(Collection entries)
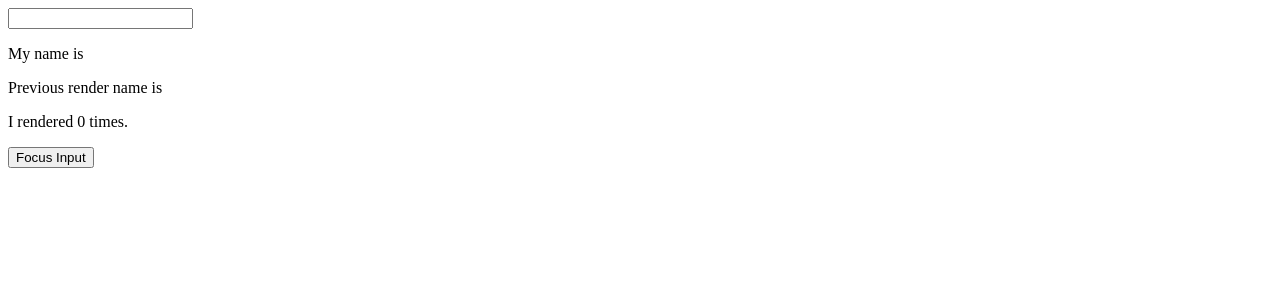
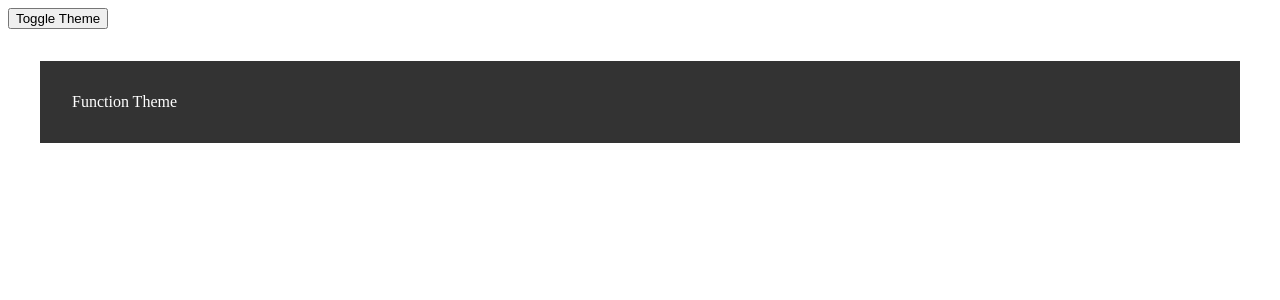
Before and after one commit to HBull5/react-hooks, a React (Create React App) app: page / in a window 1280 px wide. Shown: the top 300 px of the page. Built offline with nearby package versions, Linux system fonts and the light colour scheme.

Commit message:
basics of context api

```diff
--- a/src/App.js
+++ b/src/App.js
@@ -1,15 +1,18 @@
 // import UseState from './components/UseState';
 // import UseEffect from './components/UseEffect';
 // import UseMemo from './components/UseMemo';
-import UseRef from './components/UseRef';
+// import UseRef from './components/UseRef';
+import UseContext from './components/UseContext';
 
 function App() {
+
   return (
     <>
       {/* <UseState /> */}
       {/* <UseEffect /> */}
       {/* <UseMemo />  */}
-      <UseRef />
+      {/* <UseRef /> */}
+      <UseContext />
     </>
   );
 }
--- /dev/null
+++ b/src/components/FunctionContextComponent.js
@@ -0,0 +1,20 @@
+import {useContext} from 'react';
+import {ThemeContext} from './UseContext';
+
+function FunctionContextComponent() {
+    const darkTheme = useContext(ThemeContext);
+    const themeStyles = {
+        backgroundColor: darkTheme ? '#333' : '#ccc',
+        color: darkTheme ? '#fff' : '#000',
+        padding: '2rem',
+        margin: '2rem'
+    }
+
+    return(
+        <>
+            <div style={themeStyles}>Function Theme</div>
+        </>
+    )
+}
+
+export default FunctionContextComponent;
--- /dev/null
+++ b/src/components/UseContext.js
@@ -0,0 +1,23 @@
+import React, {useState} from 'react';
+import FunctionContextComponent from './FunctionContextComponent';
+
+export const ThemeContext = React.createContext();
+
+function UseContext() {
+    const [darkTheme, setDarkTheme] = useState(true);
+
+    function toggleTheme() {
+        setDarkTheme(prevDarkTheme => !prevDarkTheme);
+    }
+
+    return(
+        <>
+            <ThemeContext.Provider value={darkTheme}>
+                <button onClick={toggleTheme}>Toggle Theme</button>
+                <FunctionContextComponent />
+            </ThemeContext.Provider>
+        </>
+    )
+}
+
+export default UseContext;
```
Also changed, not shown: 1 other file (tests, documents, lock files or other folders).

Exercise brief
Every line above carrying the word "export" needs to be shown.

The completed task
+export default FunctionContextComponent;
+export const ThemeContext = React.createContext();
+export default UseContext;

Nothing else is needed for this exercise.